§ **Task details**: Every line from the opening of the records to the line with "Also changed, not shown: 1 other file." should be restated exactly, with both ends included and the pictures left out.

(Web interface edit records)

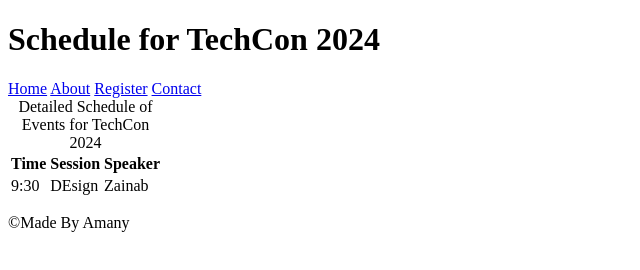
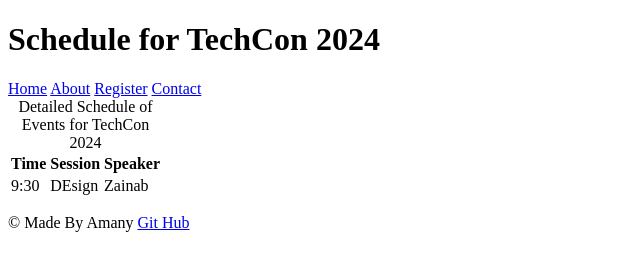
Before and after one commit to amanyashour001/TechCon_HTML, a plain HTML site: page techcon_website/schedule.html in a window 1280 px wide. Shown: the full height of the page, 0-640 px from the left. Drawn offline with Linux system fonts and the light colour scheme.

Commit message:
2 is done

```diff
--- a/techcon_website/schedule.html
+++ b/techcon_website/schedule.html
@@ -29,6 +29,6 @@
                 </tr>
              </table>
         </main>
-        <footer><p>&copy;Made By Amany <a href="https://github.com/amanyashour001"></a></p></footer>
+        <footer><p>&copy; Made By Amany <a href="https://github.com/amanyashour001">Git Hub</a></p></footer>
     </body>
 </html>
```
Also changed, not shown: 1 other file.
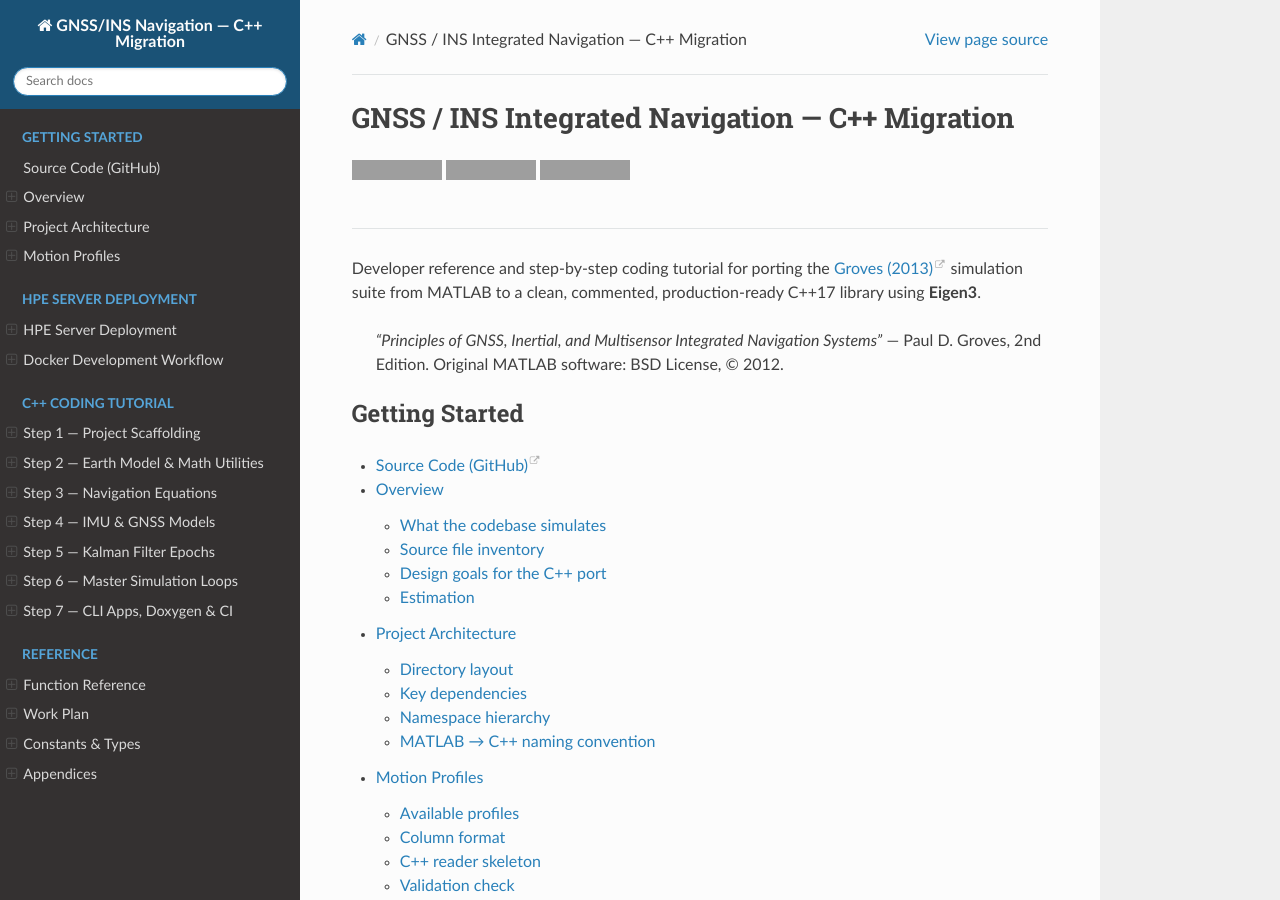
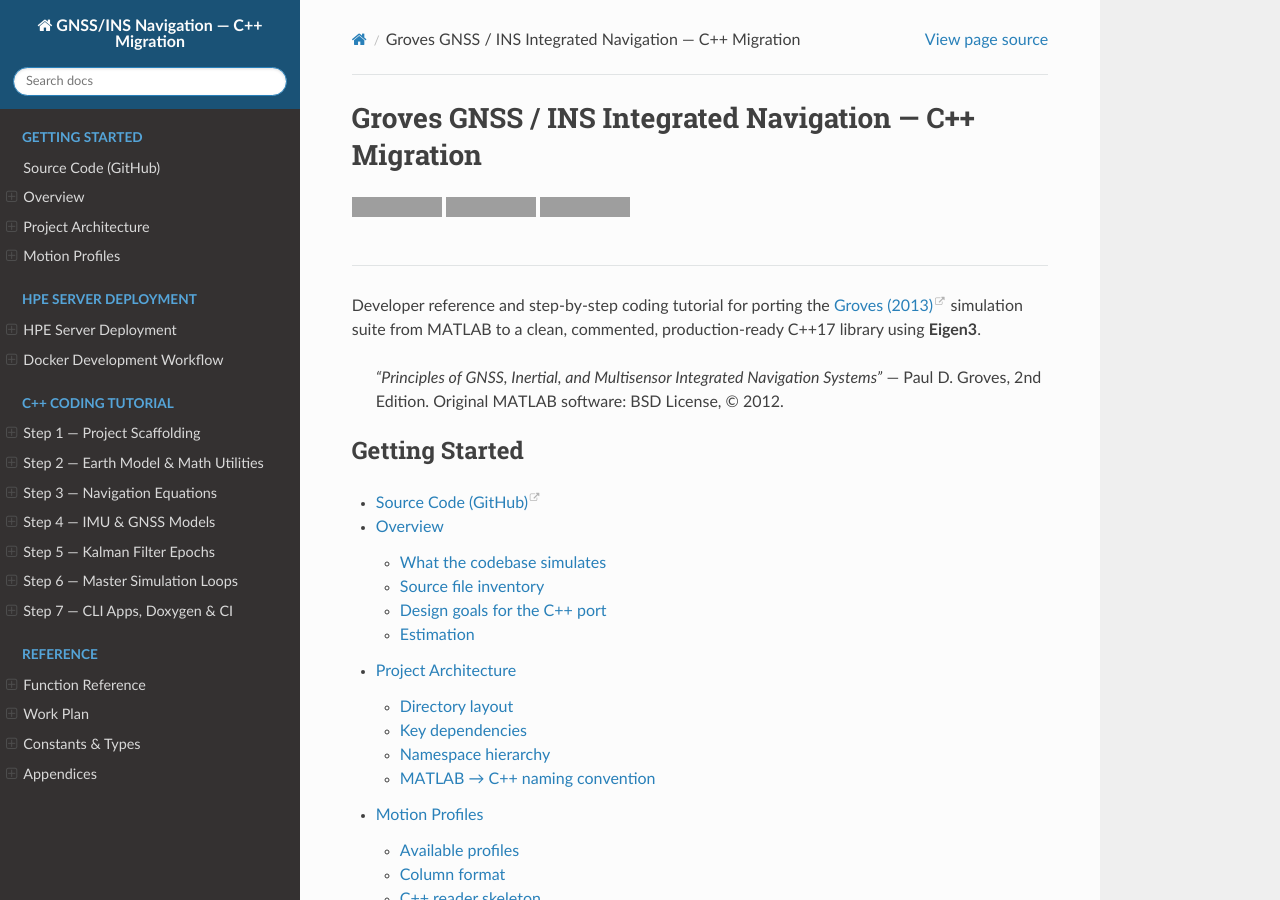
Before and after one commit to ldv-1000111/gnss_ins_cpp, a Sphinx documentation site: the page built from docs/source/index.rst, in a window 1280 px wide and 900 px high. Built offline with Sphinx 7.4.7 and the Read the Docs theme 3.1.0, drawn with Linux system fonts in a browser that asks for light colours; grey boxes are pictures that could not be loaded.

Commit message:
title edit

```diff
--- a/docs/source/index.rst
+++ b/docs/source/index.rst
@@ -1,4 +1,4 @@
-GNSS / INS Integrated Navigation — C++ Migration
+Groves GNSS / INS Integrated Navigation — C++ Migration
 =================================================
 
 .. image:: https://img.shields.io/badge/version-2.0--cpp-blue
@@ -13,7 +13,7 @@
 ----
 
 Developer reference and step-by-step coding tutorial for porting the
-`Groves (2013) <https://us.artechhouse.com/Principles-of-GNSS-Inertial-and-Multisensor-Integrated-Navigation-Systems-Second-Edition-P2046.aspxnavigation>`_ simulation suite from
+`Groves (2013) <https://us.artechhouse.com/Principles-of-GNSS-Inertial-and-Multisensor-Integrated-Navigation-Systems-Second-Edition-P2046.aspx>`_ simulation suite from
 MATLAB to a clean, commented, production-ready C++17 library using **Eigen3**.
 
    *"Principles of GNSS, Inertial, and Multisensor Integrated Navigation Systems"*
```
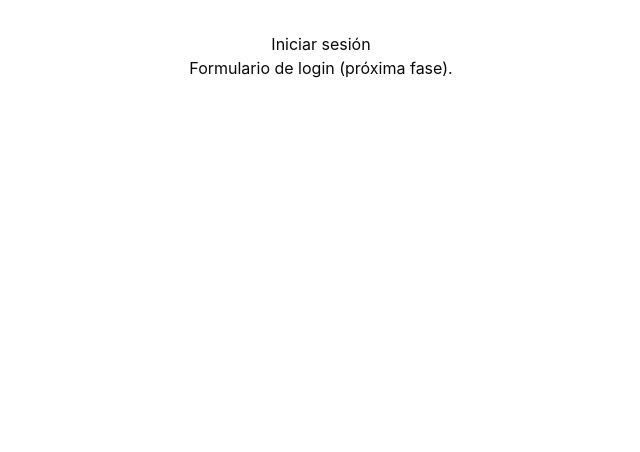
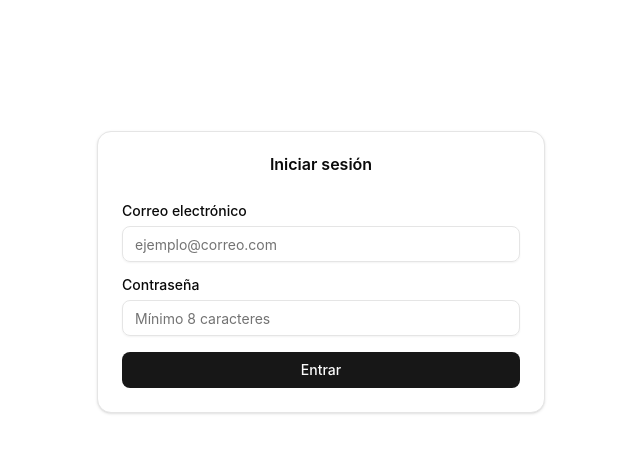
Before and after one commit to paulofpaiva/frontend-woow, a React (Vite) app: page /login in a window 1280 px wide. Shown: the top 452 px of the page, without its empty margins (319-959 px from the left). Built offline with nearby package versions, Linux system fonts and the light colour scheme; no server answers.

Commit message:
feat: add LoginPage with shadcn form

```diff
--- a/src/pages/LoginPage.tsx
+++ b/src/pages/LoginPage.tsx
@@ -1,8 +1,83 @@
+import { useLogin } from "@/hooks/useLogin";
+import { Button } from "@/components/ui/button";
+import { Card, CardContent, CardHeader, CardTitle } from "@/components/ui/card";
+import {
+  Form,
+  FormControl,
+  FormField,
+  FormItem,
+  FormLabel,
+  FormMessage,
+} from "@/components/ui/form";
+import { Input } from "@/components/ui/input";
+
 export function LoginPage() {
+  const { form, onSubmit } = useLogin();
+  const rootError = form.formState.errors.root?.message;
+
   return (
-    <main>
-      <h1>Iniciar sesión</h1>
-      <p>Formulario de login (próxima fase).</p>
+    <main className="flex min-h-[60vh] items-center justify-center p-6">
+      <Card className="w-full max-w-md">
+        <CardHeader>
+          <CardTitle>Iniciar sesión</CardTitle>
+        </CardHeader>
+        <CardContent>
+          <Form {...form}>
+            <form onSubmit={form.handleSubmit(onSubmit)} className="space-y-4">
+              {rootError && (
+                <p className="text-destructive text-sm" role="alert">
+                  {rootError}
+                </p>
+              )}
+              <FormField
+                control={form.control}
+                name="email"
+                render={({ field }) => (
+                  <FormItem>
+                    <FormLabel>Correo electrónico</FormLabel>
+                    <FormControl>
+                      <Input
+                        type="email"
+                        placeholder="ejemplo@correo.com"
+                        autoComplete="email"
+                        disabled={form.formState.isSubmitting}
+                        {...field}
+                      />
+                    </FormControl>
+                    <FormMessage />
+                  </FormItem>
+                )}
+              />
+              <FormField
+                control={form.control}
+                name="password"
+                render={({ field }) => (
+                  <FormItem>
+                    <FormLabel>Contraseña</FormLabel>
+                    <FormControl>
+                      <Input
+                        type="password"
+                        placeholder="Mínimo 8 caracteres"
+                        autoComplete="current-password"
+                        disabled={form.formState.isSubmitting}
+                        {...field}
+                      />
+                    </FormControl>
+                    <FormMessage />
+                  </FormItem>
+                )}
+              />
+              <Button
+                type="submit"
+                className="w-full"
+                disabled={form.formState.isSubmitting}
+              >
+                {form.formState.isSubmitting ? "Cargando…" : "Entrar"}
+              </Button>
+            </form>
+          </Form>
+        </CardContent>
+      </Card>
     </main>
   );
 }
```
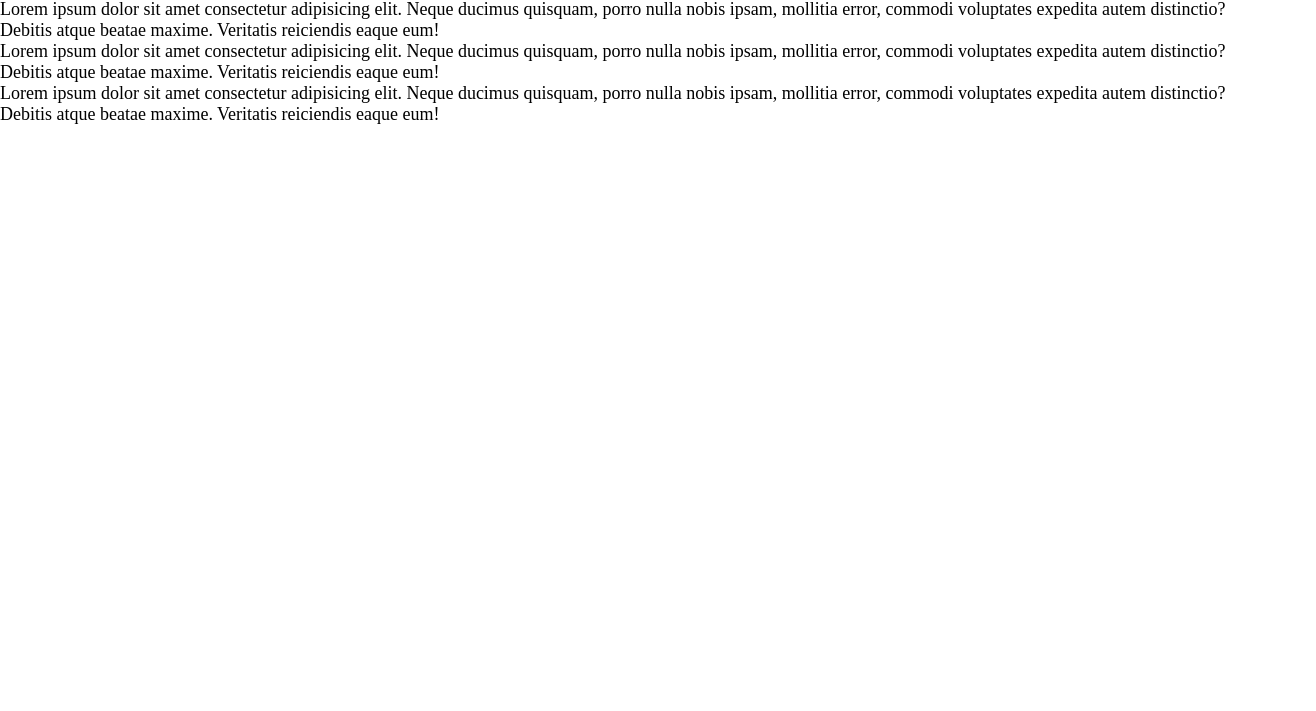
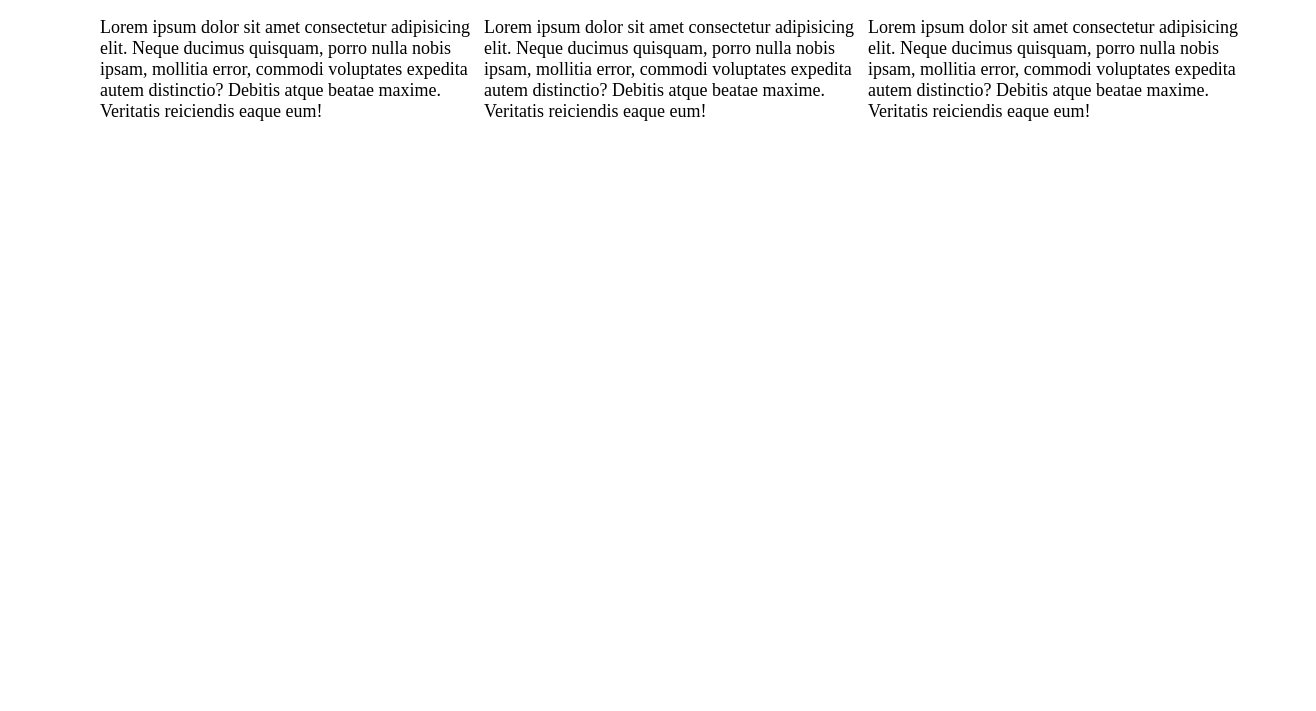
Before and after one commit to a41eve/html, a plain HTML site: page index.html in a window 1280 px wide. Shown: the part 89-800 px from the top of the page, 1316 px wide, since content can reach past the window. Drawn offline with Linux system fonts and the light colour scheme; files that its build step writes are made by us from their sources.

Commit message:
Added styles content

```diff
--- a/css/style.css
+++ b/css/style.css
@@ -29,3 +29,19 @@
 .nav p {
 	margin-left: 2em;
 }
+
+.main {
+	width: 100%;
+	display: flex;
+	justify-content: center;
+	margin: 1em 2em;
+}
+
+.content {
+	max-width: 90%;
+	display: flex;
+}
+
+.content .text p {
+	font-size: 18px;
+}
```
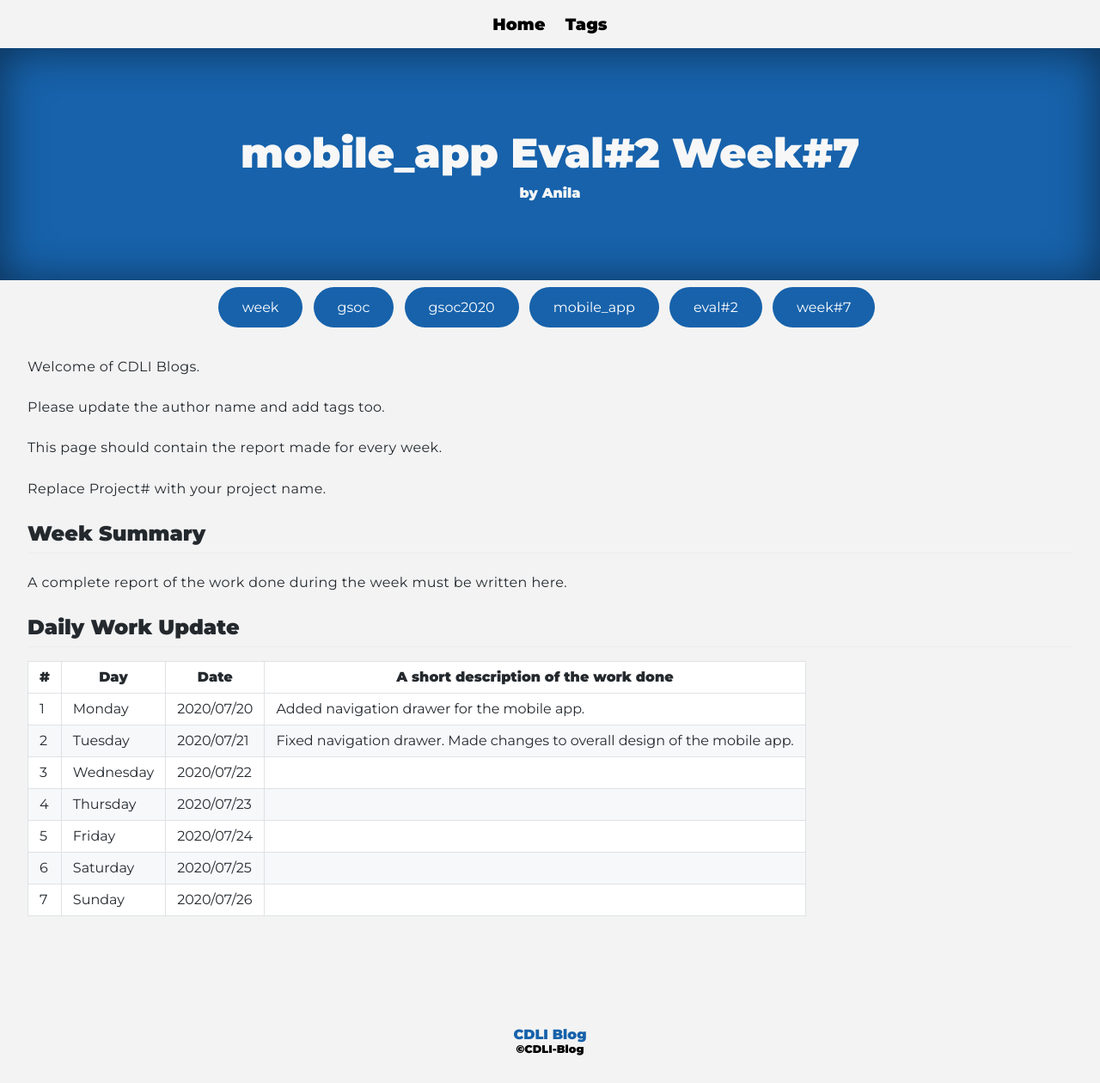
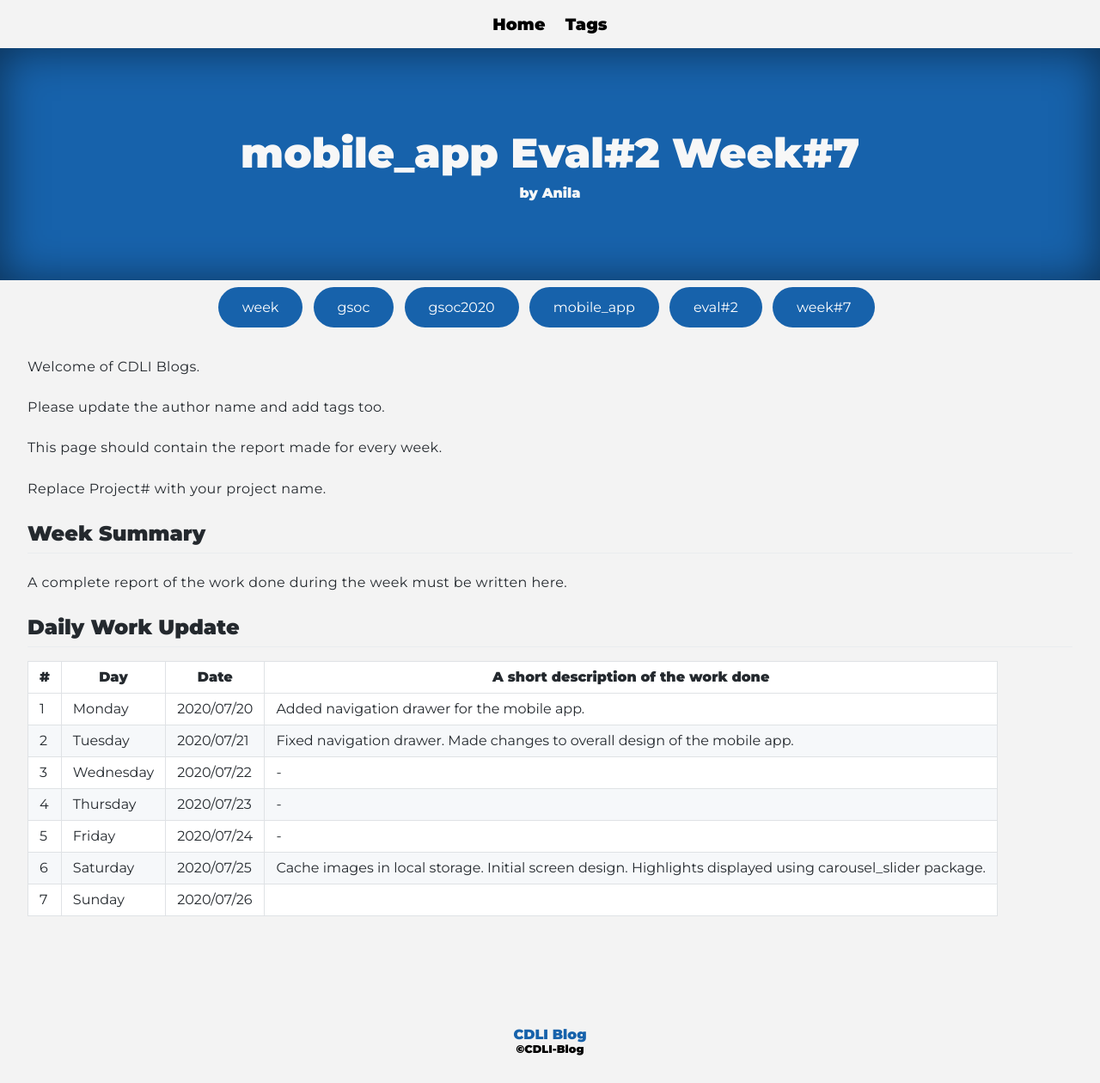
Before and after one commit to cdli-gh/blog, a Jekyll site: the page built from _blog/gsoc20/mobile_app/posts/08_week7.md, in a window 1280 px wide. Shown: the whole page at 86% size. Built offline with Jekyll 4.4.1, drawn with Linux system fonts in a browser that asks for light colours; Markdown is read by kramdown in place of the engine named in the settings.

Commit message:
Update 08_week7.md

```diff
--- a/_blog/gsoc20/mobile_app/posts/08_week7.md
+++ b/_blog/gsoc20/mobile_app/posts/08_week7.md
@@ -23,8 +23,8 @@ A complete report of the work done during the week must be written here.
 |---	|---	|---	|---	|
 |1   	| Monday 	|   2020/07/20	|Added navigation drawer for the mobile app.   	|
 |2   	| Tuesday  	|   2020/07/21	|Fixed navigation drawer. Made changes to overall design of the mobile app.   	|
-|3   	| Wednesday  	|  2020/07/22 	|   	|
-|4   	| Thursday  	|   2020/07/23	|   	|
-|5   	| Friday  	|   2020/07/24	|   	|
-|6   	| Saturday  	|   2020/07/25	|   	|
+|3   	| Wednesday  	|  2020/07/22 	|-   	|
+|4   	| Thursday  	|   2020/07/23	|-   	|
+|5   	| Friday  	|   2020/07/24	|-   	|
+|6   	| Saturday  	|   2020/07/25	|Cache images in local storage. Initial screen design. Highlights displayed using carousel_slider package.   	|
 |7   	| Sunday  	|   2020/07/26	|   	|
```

§ **Reply**:
Before and after one commit to amanyashour001/TechCon_HTML, a plain HTML site: page techcon_website/schedule.html in a window 1280 px wide. Shown: the full height of the page, 0-640 px from the left. Drawn offline with Linux system fonts and the light colour scheme.

Commit message:
2 is done

```diff
--- a/techcon_website/schedule.html
+++ b/techcon_website/schedule.html
@@ -29,6 +29,6 @@
                 </tr>
              </table>
         </main>
-        <footer><p>&copy;Made By Amany <a href="https://github.com/amanyashour001"></a></p></footer>
+        <footer><p>&copy; Made By Amany <a href="https://github.com/amanyashour001">Git Hub</a></p></footer>
     </body>
 </html>
```
Also changed, not shown: 1 other file.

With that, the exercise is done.